Junk food is defined as food with empty calories—it provides fat, sugar and salt, without nutrition. These ranged from instant noodles, chips and Indian bhujia to the ubiquitous colas, chicken fries and burgers.
Labels on packages do not explain just how much of our daily salt, sugar or fat quota this “fun” food is taking up. We are not told that one packet of chips, devoured easily, supplies half of what we should take daily in terms of fat and salt; one bottle of cola has twice the daily added sugar allowance of adults and children.
It is not in the interest of food companies to advertise this. It is in our interest to know.
The companies are not just irresponsible through omission, but also through deliberate misrepresentation of facts about the quantity of trans fatty acids—trans fats in short—in their products.
Trans fats, formed during hydrogenation of oil, are linked to serious health problems.
But the food-related laws in Pakistan do not require companies to declare the quantity of trans fat in their products.
Take the case of Pepsi. It went on an advertising spree, saying its potato chips were healthy because they did not have trans fat and were cooked in rice bran oil. Filmstar Saif Ali Khan was its brand ambassador in India, urging children and adults to eat without guilt and care. The chips were branded “snack-smart”, implying good. Then Pepsi decided that these chips were heavy on its pocket. So it changed the medium of cooking and removed the snack-smart logo and the declaration of zero-trans fat from the packets. But this time it did not launch an advertising campaign. Why should it?
The company added insult to injury. First, even what was claimed to be trans fat-free had 0.9 gm per 100 gm. Secondly, packets of chips manufactured in February 2012 had dangerously high trans fat levels of 3.7 gm per 100 gm—much more than what is allowed in daily diet. But under the weak food regulations they did not have to tell people what was in the packet. It is no surprise then that Pepsi, in its rebuttal said, “All products are fully compliant with regulations, including those on labeling.” Clearly, food companies are not in the business of food, but in the business of profit.

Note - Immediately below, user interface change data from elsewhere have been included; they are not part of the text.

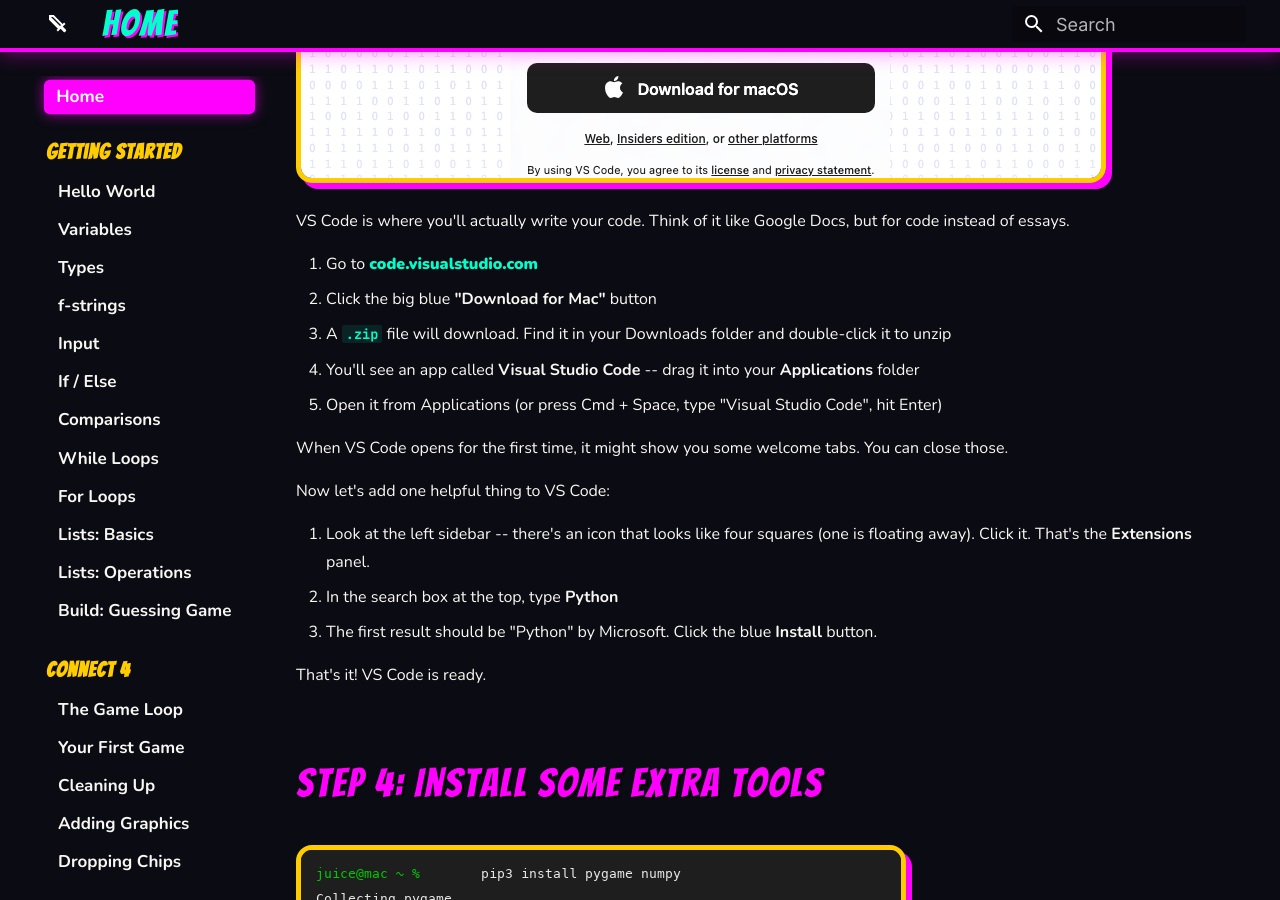
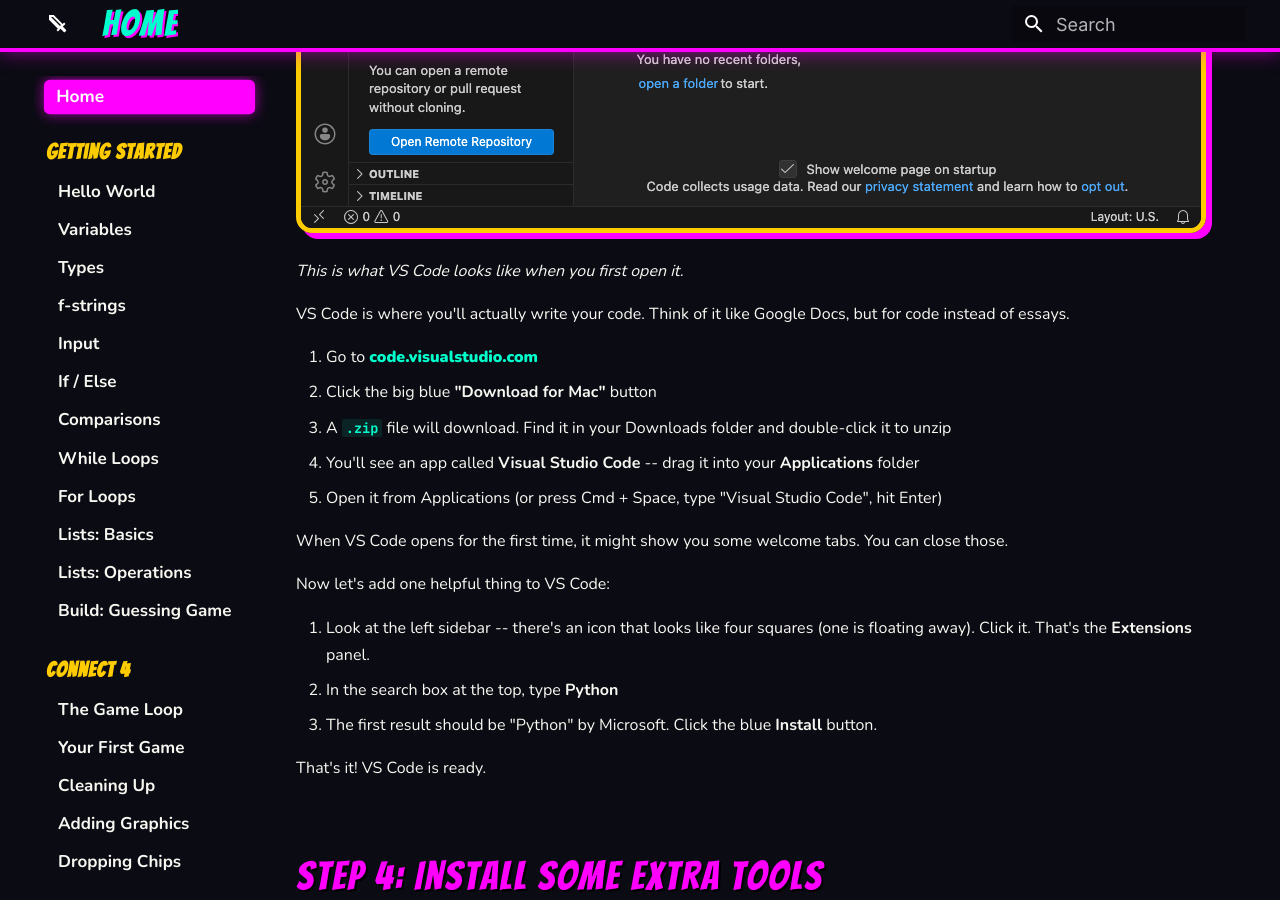
Before and after one commit to agentjuice/roberts-coding-course, an MkDocs documentation site: the page built from docs/index.md, in a window 1280 px wide and 900 px high, scrolled down 4119 px. Built offline with MkDocs 1.6.1 and Material for MkDocs 9.7.7, drawn with Linux system fonts in a browser that asks for light colours.

Commit message:
Add VS Code app screenshot to setup section

```diff
--- a/docs/index.md
+++ b/docs/index.md
@@ -72,7 +72,9 @@
 
 ### Step 3: Install VS Code
 
-![VS Code download page](images/setup_vscode_download.png)
+![VS Code when you first open it](images/setup_vscode_app.png)
+
+*This is what VS Code looks like when you first open it.*
 
 VS Code is where you'll actually write your code. Think of it like Google Docs, but for code instead of essays.
 
```
Also changed, not shown: docs/images/setup_vscode_app.png (added).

Question is why should one test junk food when it is already known to be bad? Two, why test only packaged food when all snacks are said to be equally bad?

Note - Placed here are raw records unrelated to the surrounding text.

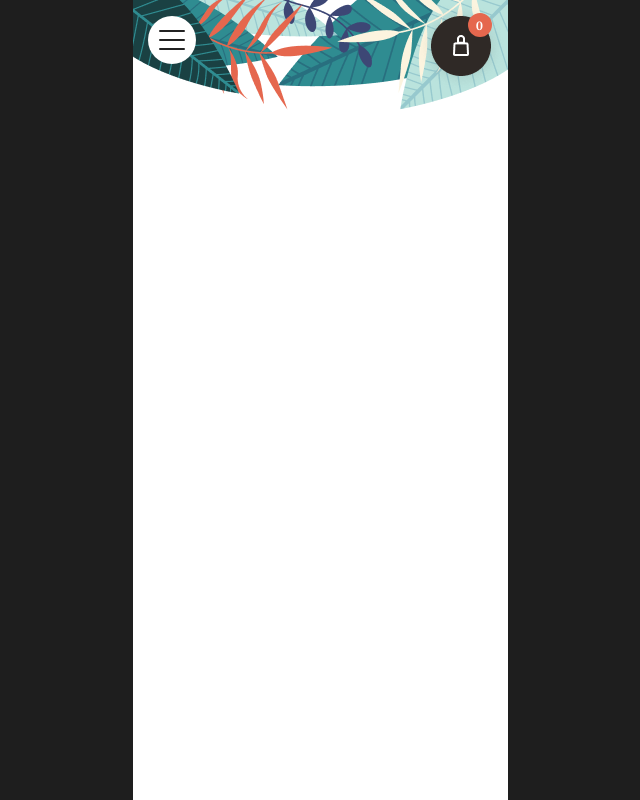
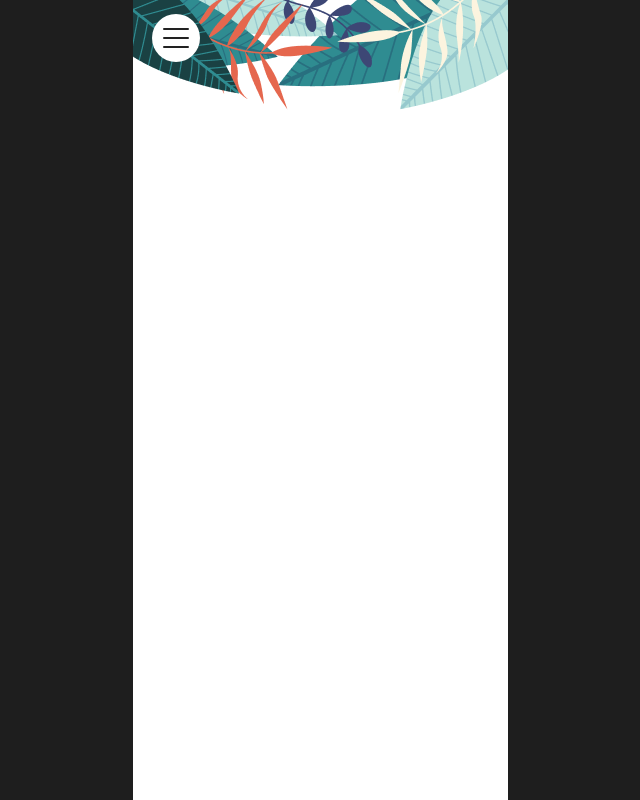
Before and after one commit to Emadenni/Air-bean-app, a React (Vite) app in the folder air-bean-app/: page /about in a window 1280 px wide. Shown: the top 800 px of the page, without its empty margins (320-960 px from the left). Built offline with nearby package versions, Linux system fonts and the light colour scheme.

Commit message:
removed carticon from about page

```diff
--- a/air-bean-app/src/components/Header/Header.tsx
+++ b/air-bean-app/src/components/Header/Header.tsx
@@ -1,4 +1,5 @@
 import React, { useState } from 'react';
+import { useLocation } from 'react-router-dom';
 import top from "../../assets/images/top.png";
 import navicon from "../../assets/images/navicon.svg";
 import carticon from "../../assets/images/carticon.png";
@@ -6,6 +7,8 @@ import "../Header/header.scss";
 import Nav from '../Nav/Nav';
 
 const Header = () => {
+  const location = useLocation();
+  const isAboutPage = location.pathname === '/about';
   const [isMenuOpen, setIsMenuOpen] = useState(false);
 
   const handleMenuToggle = () => {
@@ -18,11 +21,12 @@ const Header = () => {
 
     <div className="headerIcons">
       <img src={navicon} alt="headerIcons__navicon" onClick={handleMenuToggle} />
-
+      {!isAboutPage && (
       <div className="cart-icons-wrapper ">
         <img src={carticon} alt="headerIcons__carticon" />
         <p className="headerIcons__cart-counter">0</p>
       </div>
+       )}
     </div>
 
     {isMenuOpen && <Nav />}
--- a/air-bean-app/src/components/Header/header.scss
+++ b/air-bean-app/src/components/Header/header.scss
@@ -5,11 +5,8 @@
 
 }
 .inAbout  .headerIcons {
-  transform: translateY(-130px);
-}
-
-.inAbout  .headerIcons__carticon {
-  display: none;
+  transform: translateY(-103px);
+  margin-left: 19px;
 }
 
 
```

Firstly, we do not know just how bad this food really is. We should know more because it is critical we take informed decisions about our health. Non-communicable diseases, from hypertension to cancer, are a global epidemic. Bad food and bad lifestyle are major causes of these diseases. Pakistanis are especially vulnerable when it comes to diabetes; as compared to Caucasians, they are genetically disposed to have more fat than muscle and have a greater propensity to put fat around the abdomen. They are also too poor to cope with the horrendous health costs of debilitating diseases like diabetes. Therefore, our food regulations have to be even more stringent in limiting quantities of salt, sugar and fat in food.

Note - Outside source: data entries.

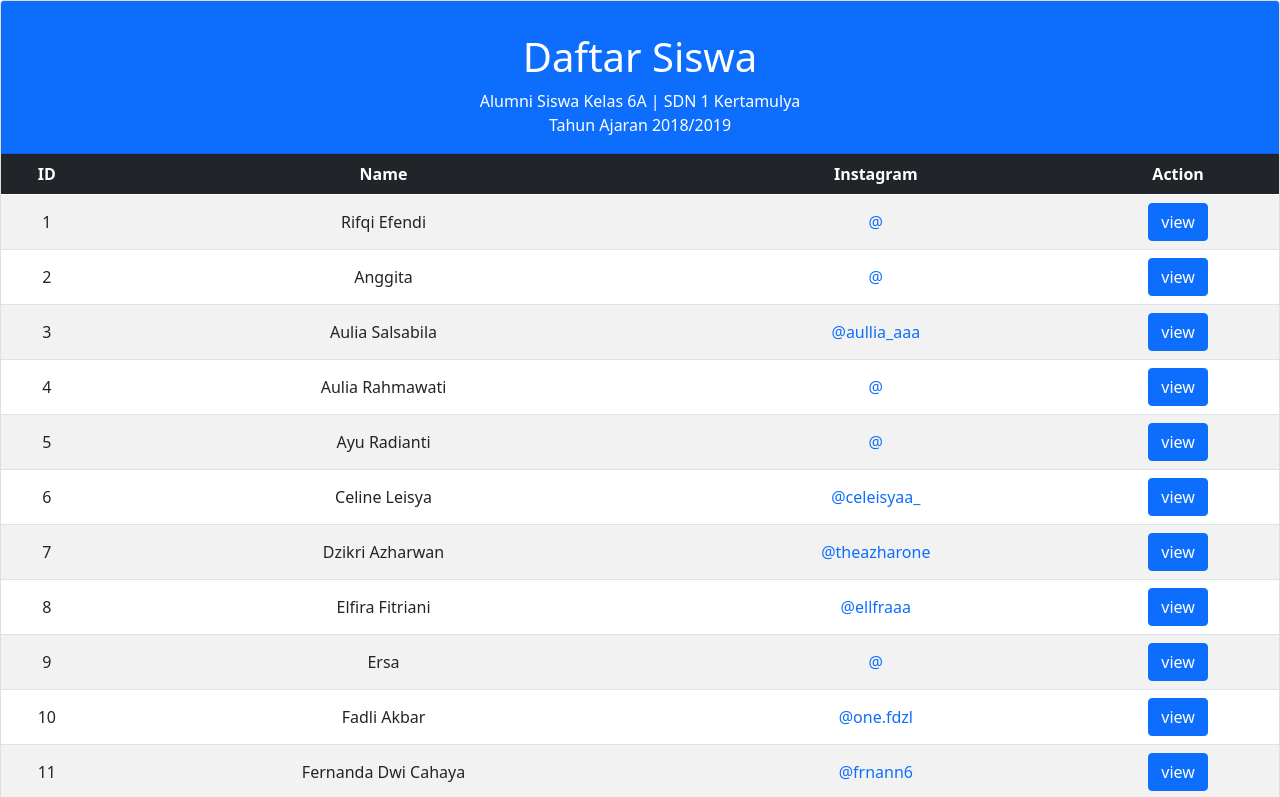
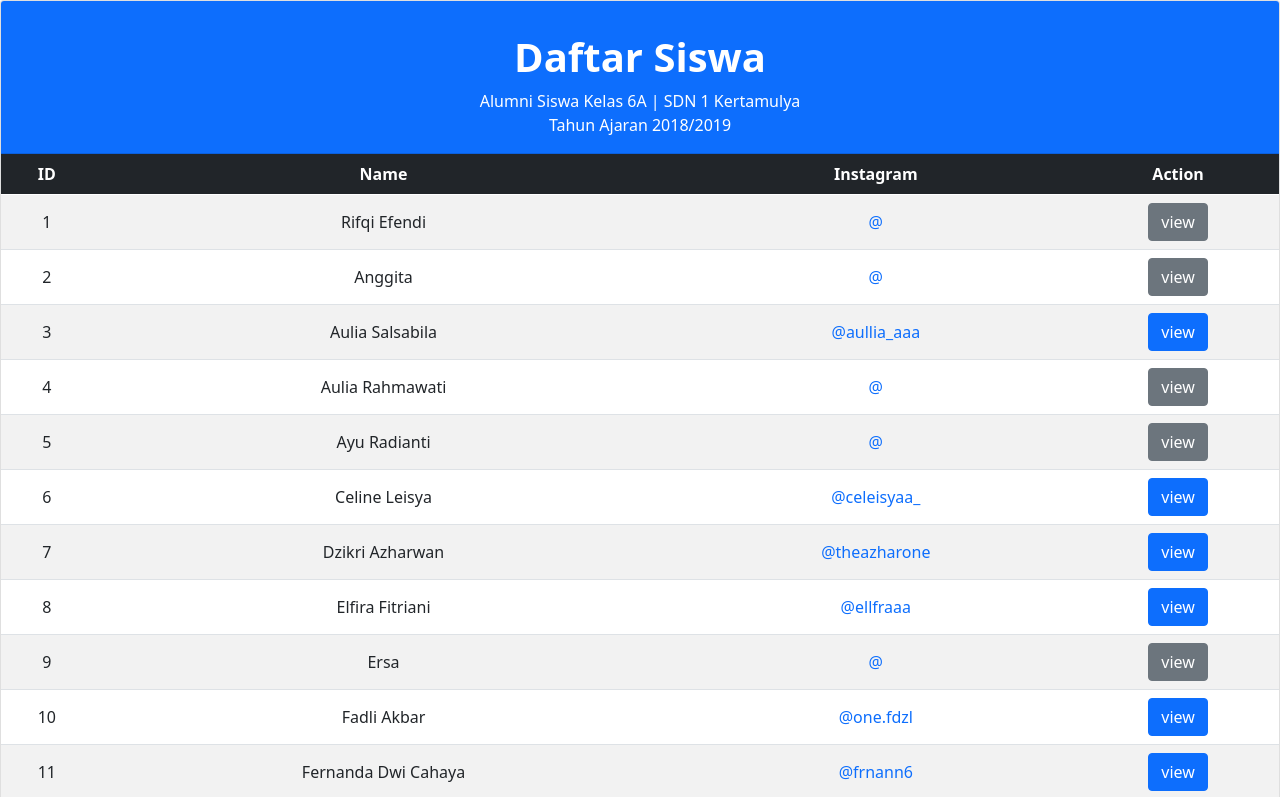
Before and after one commit to frnann6/alumni-6a, a plain HTML site: page siswa.html in a window 1280 px wide. Shown: the top 797 px of the page. Drawn offline with nearby package versions, Linux system fonts and the light colour scheme.

Commit message:
add x-if in btn action & change name file index.html -> siswa.html

```diff
--- a/index.html
+++ b/siswa.html
@@ -18,7 +18,7 @@
     <main x-data="start()" class="d-flex justify-content-center">
         <div class="card shadow-lg w-100 w-md-75">
             <div class="card-header text-center bg-primary text-white p-3">
-                <h1 class="mt-3">Daftar Siswa</h1>
+                <h1 class="mt-3 fw-bold">Daftar Siswa</h1>
                 <p class="mb-0">Alumni Siswa Kelas 6A | SDN 1 Kertamulya</p>
                 <div>Tahun Ajaran 2018/2019</div>
             </div>
@@ -43,10 +43,15 @@
                                     </span>
                                 </td>
                                 <td>
-                                    <a :href="`https://instagram.com/${item.instagram}`" target="_blank"
-                                        class="btn btn-primary text-decoration-none" :disabled="!item.instagram">
-                                        view
-                                    </a>
+                                    <template x-if="item.instagram">
+                                        <a :href="`https://instagram.com/${item.instagram}`" target="_blank"
+                                            class="btn btn-primary text-decoration-none">
+                                            view
+                                        </a>
+                                    </template>
+                                    <template x-if="!item.instagram">
+                                        <span class="btn btn-secondary text-white">view</span>
+                                    </template>
                                 </td>
 
                             </tr>
```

Secondly, regarding food other than junk it must be made clear that traditional and local diets are built on the principle of moderation and balance.